* HSBC PMI rises for 3rd time in row to 49.8 in Sept
* Output grows as factories clear order backlog
* Employment drops, but at weaker pace than in prior months
By Silvio Cascione
SAO PAULO, Oct 1 (Reuters) - The downturn in Brazil’s manufacturing activity slackened in September to its slowest pace in six months as industrial employers laid off the fewest number of workers since June and increased output, a private survey showed on Monday.
The HSBC Purchasing Managers’ Index (PMI) for the Brazilian manufacturing sector staged its lowest decline to 49.8 in September on a seasonally adjusted basis.
The 49.8 level barely fell short of the 50 mark, which marks the divide from contraction and expansion.
However, it was the third month the number has moved higher, suggesting the downturn in manufacturing activity was becoming less pronounced.

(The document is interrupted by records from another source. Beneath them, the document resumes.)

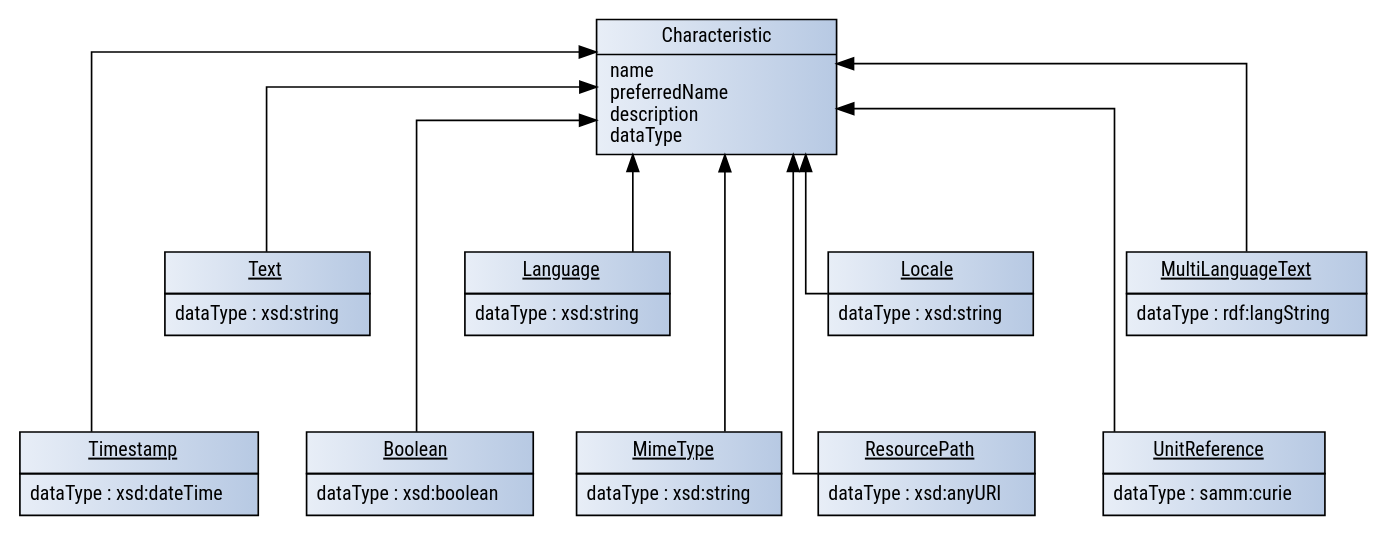
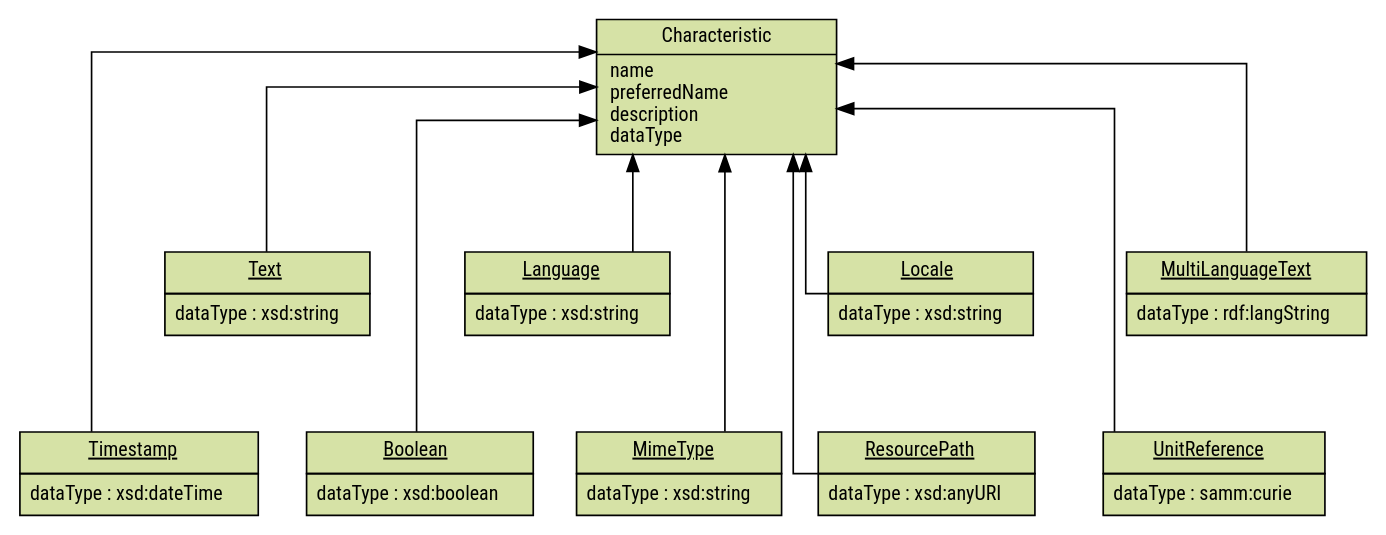
The diagram in documentation/modules/ROOT/diagrams/characteristics-instances.dot (eclipse-esmf/esmf-semantic-aspect-meta-model), drawn with Graphviz before and after one commit. The commit also changed 6 other files, not shown here.

Commit message:
Adjust colors in meta model elements and characteristics diagrams (#291)

```diff
--- a/documentation/modules/ROOT/diagrams/characteristics-instances.dot
+++ b/documentation/modules/ROOT/diagrams/characteristics-instances.dot
@@ -37,13 +37,18 @@
     arrowhead = empty
   ]
 
-  Characteristic [label="{ Characteristic|name\lpreferredName\ldescription\ldataType\l}", href="../characteristics.html#characteristic-characteristic"]
+  Characteristic [
+    label="{ Characteristic|name\lpreferredName\ldescription\ldataType\l}",
+    href="../characteristics.html#characteristic-characteristic",
+    fillcolor="#d6e2a6"
+  ]
 
   node [
     shape = plaintext
     width = 0
     height = 0
     margin = 0
+    fillcolor="#d6e2a6"
   ]
 
   edge [
```
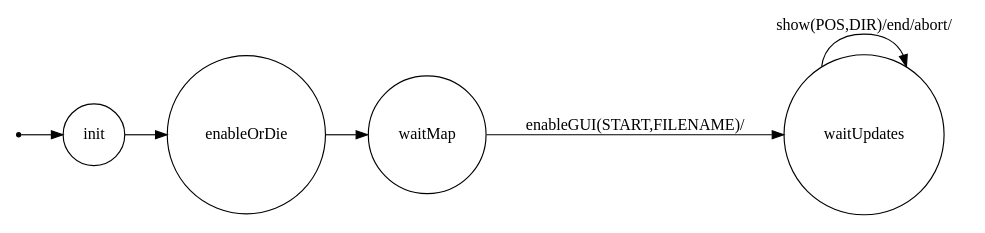
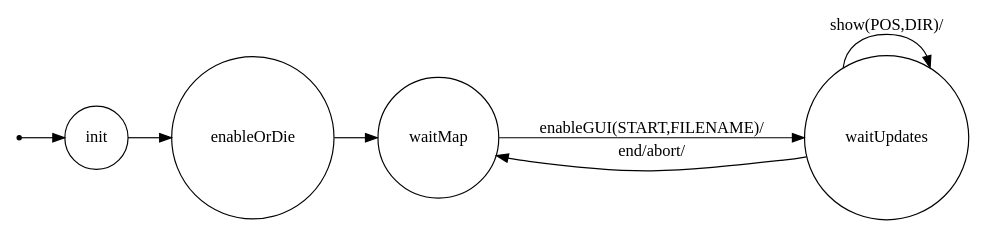
One commit to dariopasquali/IOT_Planning changed the diagram in SCOUT PROJECT 2017/it.unibo.iot.pasquali.scout.Robot/srcMore/it/unibo/guimanager/dotFsm.gv. Above: the diagram before and after it, drawn with Graphviz. The commit also changed 41 other files, not shown here.

```diff
--- a/SCOUT PROJECT 2017/it.unibo.iot.pasquali.scout.Robot/srcMore/it/unibo/guimanager/dotFsm.gv
+++ b/SCOUT PROJECT 2017/it.unibo.iot.pasquali.scout.Robot/srcMore/it/unibo/guimanager/dotFsm.gv
@@ -1,26 +1,27 @@
 /*
 *
 * A GraphViz DOT FSM description 
 * Please use a GraphViz visualizer (like http://www.webgraphviz.com)
 * 
 * Generated by AM,NC,RM
 *  
 */
  
 digraph finite_state_machine {
   	rankdir=LR;
   	size="8,5"
   	node [shape = point]; iniziale;
   	node [shape = doublecircle]; 
   	node [shape = circle];
   	iniziale -> init [label = ""];
   	
   	
   	init -> enableOrDie [ label = ""];
   	
   	enableOrDie -> waitMap [ label = ""];
   	
   	waitMap -> waitUpdates [ label = "enableGUI(START,FILENAME)/"];
   	
-  	waitUpdates -> waitUpdates [ label = "show(POS,DIR)/end/abort/"];
+  	waitUpdates -> waitUpdates [ label = "show(POS,DIR)/"];
+  	waitUpdates -> waitMap [ label = "end/abort/"];
 }
```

The HSBC PMI survey is comprised of 11 components. One of them, manufacturing output, actually rose in September, as factories stepped up production, at the greatest pace since March, to clear order backlogs.
“The PMI survey reinforces perceptions that Brazil’s manufacturing sector experienced a modest rebound at the end of the third quarter and supports the improvement of sentiment regarding the economic outlook for the fourth quarter of 2012,” said Andre Loes, chief economist for Brazil at HSBC.
Another survey released last week by think tank Fundação Getulio Vargas revealed confidence among Brazilian industrials jumped in September to its highest level since July 2011.
On top of plans to launch new products, factories boosted output by depleting their order backlogs, said Markit Economics, who compiled the data for HSBC.
Brazilian factories have been hit hard by the current global slowdown. Saddled with onerous taxes, a strong currency and an insufficiently trained labor force, they had less room than foreign competitors to slash prices and fight for waning demand.
But recent data suggests a tentative recovery is underway.
Brazil’s industrial output rose in July for the second straight month, surpassing market expectations, according to government data. Brazil’s statistics agency IBGE will release industrial data for August on Tuesday.
Automobile output jumped 10.6 percent in August versus July, according to the national carmakers’ association Anfavea.
To encourage a recovery, the central bank has cut its benchmark interest rate to a record low of 7.5 percent -- a far cry from over 26 percent just nine years ago. Rousseff also deployed a string of tax breaks and credit incentives to help revive Brazil’s flagging industry.
The HSBC survey showed factories cut payroll jobs for the sixth month in a row, reflecting weak demand, but layoffs came at a slower pace than in the prior three months.
Manufacturers’ input costs rose, as higher steel and raw material prices pushed inflation to its fastest since June 2011.